Web document revisions
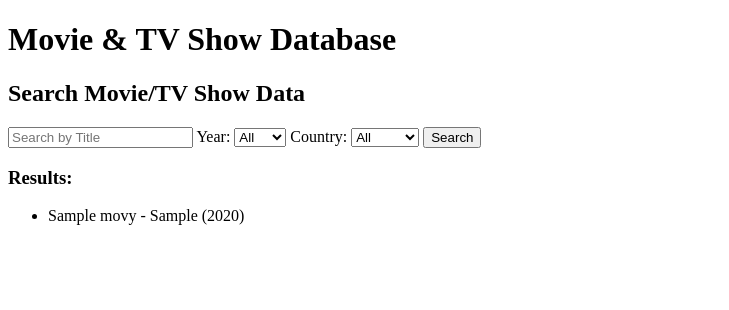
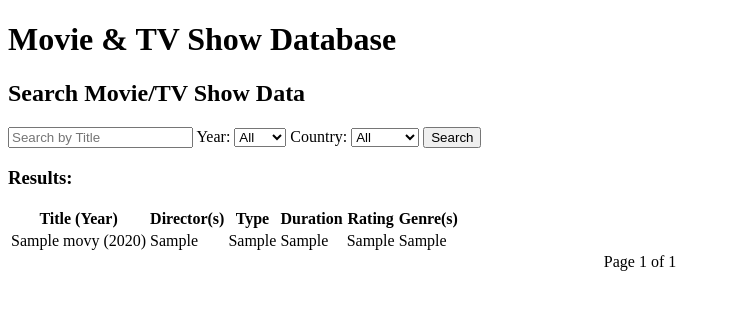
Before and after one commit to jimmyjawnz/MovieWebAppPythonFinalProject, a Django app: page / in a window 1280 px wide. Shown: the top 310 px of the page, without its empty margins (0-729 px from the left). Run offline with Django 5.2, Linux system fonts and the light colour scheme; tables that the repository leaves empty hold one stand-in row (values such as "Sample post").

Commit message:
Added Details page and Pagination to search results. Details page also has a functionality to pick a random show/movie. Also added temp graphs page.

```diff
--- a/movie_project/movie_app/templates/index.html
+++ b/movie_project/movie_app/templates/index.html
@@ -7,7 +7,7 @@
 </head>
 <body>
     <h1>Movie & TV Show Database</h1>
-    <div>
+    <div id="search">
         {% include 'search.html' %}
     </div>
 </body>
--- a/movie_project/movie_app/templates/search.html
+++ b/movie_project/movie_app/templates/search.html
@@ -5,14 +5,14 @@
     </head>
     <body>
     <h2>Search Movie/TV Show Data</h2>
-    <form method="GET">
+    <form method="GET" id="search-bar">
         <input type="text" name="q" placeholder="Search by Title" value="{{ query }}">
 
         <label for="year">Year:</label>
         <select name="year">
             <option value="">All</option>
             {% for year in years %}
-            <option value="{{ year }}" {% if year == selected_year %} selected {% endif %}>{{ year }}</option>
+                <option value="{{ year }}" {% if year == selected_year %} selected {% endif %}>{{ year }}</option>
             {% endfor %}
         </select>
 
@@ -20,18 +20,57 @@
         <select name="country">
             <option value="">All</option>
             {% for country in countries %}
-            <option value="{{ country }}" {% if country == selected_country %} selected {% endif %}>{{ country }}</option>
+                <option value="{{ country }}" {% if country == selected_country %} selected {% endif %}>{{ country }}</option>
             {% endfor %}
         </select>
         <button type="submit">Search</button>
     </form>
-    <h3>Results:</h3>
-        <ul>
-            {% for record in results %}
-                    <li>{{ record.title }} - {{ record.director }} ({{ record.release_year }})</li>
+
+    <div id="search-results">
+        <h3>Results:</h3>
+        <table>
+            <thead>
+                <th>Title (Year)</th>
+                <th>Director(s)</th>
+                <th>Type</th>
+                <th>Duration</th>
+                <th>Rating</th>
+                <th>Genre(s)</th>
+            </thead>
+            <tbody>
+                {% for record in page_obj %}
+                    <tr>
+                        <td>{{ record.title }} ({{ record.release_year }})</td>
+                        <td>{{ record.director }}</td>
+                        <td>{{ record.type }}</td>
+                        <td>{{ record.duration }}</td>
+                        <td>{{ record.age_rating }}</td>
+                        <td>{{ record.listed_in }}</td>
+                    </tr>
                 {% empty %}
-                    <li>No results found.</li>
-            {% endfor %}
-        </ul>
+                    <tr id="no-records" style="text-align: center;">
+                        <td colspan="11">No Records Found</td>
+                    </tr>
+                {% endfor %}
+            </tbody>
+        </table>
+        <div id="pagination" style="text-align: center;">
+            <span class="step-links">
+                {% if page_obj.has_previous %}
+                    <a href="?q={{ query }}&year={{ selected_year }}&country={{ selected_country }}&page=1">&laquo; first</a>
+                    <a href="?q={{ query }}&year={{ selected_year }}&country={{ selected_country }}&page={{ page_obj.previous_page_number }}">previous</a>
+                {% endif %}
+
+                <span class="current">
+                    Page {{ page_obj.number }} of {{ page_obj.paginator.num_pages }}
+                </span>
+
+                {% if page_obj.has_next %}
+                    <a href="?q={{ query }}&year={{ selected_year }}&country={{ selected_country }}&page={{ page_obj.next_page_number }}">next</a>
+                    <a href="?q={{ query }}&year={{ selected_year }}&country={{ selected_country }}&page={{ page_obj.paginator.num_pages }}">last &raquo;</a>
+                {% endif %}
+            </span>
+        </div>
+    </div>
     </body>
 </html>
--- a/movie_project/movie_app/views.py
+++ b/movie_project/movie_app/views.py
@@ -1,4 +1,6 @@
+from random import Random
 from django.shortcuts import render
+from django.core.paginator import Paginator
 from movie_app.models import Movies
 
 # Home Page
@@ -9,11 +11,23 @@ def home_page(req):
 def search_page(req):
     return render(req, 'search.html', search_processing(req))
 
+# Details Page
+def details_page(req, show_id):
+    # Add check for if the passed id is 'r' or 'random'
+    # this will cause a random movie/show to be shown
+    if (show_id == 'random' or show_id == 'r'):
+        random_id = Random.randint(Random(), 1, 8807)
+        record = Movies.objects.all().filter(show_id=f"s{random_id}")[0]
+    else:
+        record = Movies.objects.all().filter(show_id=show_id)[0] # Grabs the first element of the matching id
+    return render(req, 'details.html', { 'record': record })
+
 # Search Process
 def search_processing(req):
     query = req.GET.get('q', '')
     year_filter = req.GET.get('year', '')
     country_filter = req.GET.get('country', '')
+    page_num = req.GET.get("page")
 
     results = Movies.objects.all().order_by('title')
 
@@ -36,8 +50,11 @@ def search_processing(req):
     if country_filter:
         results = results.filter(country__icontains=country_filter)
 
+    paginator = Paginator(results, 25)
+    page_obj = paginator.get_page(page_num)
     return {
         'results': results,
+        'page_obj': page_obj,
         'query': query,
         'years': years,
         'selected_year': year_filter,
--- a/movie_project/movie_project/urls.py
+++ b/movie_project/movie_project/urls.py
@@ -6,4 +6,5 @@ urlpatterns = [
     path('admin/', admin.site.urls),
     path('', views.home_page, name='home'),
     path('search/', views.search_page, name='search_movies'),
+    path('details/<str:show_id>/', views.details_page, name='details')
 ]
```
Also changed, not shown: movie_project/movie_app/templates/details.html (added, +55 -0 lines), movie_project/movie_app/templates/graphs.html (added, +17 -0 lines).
...
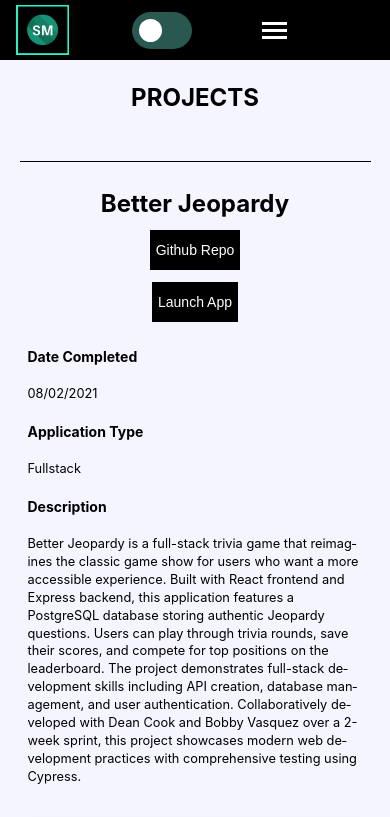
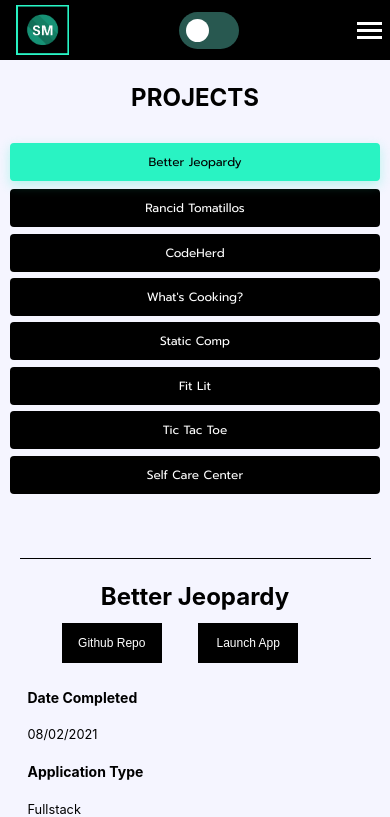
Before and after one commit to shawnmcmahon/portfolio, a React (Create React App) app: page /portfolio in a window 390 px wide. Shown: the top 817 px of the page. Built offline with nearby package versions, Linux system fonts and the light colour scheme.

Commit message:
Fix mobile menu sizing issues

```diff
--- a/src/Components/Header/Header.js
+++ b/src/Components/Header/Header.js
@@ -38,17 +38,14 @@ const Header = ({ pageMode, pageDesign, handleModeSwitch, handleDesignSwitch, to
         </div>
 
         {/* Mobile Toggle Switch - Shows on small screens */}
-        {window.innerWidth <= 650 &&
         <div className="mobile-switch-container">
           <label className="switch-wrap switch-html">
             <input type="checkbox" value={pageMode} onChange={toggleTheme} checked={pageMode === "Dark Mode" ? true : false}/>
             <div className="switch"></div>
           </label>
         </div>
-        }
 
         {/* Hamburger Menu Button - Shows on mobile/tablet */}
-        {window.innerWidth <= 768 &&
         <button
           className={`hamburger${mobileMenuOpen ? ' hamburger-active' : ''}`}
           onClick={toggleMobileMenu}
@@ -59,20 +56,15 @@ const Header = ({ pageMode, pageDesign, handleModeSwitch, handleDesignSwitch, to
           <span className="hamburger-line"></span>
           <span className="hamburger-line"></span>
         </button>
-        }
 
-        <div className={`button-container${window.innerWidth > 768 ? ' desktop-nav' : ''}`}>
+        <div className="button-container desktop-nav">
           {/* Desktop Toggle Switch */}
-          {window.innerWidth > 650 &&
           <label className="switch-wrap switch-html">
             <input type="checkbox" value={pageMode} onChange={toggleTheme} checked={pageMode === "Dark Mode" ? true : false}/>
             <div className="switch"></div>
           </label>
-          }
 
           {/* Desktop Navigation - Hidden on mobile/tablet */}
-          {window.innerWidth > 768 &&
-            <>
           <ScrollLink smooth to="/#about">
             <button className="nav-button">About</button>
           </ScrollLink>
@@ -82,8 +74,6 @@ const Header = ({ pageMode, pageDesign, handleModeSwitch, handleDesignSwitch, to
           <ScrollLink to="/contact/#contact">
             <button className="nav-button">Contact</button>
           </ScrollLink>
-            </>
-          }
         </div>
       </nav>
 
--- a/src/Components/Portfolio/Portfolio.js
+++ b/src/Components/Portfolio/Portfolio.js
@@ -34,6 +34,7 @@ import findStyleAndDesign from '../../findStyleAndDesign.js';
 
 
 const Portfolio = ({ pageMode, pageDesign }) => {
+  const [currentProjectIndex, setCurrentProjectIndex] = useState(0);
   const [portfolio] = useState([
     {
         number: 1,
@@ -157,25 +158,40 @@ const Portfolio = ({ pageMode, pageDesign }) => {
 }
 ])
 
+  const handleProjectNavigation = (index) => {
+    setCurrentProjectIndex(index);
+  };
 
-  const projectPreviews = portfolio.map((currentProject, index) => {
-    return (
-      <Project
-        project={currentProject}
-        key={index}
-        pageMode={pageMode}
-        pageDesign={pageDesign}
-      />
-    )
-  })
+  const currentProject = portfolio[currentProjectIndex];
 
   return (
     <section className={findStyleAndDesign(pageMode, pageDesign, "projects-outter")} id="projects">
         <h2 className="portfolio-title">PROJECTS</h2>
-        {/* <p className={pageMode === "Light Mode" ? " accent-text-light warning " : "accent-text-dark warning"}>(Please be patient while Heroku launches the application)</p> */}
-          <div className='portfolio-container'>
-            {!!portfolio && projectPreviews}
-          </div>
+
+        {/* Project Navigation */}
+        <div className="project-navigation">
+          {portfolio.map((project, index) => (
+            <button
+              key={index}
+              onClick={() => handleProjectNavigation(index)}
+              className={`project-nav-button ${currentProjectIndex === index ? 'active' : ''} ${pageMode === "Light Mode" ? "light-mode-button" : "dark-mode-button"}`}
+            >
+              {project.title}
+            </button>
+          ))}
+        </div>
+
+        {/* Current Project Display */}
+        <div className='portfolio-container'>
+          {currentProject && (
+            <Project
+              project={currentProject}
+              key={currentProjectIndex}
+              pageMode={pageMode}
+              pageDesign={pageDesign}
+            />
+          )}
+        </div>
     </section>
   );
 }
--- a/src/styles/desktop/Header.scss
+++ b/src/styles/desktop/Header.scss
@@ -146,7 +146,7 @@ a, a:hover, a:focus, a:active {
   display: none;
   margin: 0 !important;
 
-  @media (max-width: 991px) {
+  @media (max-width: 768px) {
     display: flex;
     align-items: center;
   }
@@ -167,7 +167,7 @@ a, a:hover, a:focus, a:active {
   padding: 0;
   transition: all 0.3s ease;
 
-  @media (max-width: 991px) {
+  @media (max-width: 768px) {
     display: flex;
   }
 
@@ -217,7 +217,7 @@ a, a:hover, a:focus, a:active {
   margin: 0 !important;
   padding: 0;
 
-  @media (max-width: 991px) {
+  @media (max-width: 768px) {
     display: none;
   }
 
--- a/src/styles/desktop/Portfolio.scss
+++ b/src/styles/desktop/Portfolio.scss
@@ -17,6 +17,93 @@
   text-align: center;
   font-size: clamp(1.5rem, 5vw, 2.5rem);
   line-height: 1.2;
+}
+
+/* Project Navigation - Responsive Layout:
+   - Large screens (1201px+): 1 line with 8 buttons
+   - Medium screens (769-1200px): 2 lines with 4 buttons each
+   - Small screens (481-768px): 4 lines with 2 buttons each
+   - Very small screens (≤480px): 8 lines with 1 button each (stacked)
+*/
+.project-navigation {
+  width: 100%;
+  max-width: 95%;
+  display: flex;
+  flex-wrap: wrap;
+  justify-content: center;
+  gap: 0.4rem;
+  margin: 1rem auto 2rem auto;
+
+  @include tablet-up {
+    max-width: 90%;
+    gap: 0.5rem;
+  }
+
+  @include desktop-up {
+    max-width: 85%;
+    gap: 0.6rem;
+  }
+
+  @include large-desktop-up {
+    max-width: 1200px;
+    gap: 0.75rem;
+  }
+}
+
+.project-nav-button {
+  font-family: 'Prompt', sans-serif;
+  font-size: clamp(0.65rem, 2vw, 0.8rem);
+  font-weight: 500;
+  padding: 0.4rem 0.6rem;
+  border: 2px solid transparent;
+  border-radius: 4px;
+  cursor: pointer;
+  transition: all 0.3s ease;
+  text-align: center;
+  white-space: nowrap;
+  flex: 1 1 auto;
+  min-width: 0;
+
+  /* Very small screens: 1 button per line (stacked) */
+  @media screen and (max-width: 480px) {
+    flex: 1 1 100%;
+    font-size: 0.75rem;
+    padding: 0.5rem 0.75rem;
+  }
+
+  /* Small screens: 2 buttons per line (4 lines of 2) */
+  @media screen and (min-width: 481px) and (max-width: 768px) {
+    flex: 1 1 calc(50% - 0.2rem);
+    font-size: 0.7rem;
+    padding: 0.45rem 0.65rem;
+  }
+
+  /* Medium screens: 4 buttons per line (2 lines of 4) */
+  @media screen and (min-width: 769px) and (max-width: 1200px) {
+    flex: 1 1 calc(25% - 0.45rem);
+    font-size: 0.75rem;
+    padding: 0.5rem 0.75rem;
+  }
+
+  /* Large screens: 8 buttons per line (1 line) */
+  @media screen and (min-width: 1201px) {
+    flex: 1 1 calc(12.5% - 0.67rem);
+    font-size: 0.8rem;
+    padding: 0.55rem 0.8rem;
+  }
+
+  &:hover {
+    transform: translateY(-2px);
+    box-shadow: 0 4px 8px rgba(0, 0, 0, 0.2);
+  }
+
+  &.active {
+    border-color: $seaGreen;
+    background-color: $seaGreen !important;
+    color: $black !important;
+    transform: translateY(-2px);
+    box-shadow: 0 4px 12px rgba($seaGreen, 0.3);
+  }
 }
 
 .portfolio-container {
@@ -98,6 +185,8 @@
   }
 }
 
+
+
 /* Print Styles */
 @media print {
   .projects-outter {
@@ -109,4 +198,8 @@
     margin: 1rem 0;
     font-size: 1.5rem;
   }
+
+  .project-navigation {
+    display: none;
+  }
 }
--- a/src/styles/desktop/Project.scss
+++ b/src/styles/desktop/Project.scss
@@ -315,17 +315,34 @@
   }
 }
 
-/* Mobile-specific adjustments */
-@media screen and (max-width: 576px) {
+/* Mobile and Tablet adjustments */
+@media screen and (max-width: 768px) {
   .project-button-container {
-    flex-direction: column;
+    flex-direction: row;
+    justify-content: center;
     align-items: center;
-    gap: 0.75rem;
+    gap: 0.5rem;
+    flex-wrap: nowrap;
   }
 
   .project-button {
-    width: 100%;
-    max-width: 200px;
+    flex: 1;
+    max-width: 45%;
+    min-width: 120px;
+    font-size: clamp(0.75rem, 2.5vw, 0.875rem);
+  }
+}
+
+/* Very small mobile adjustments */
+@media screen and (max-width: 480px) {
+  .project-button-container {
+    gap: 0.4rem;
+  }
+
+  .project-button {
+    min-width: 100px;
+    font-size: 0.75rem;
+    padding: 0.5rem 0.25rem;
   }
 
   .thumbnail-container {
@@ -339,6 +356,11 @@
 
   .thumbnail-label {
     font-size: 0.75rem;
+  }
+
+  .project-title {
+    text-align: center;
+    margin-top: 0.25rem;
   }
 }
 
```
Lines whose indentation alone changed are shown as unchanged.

* [Task to carry out]
Among the entries, how many lines include the word "buttons"? Answer with a single number and nothing further.

* [Task solution]
6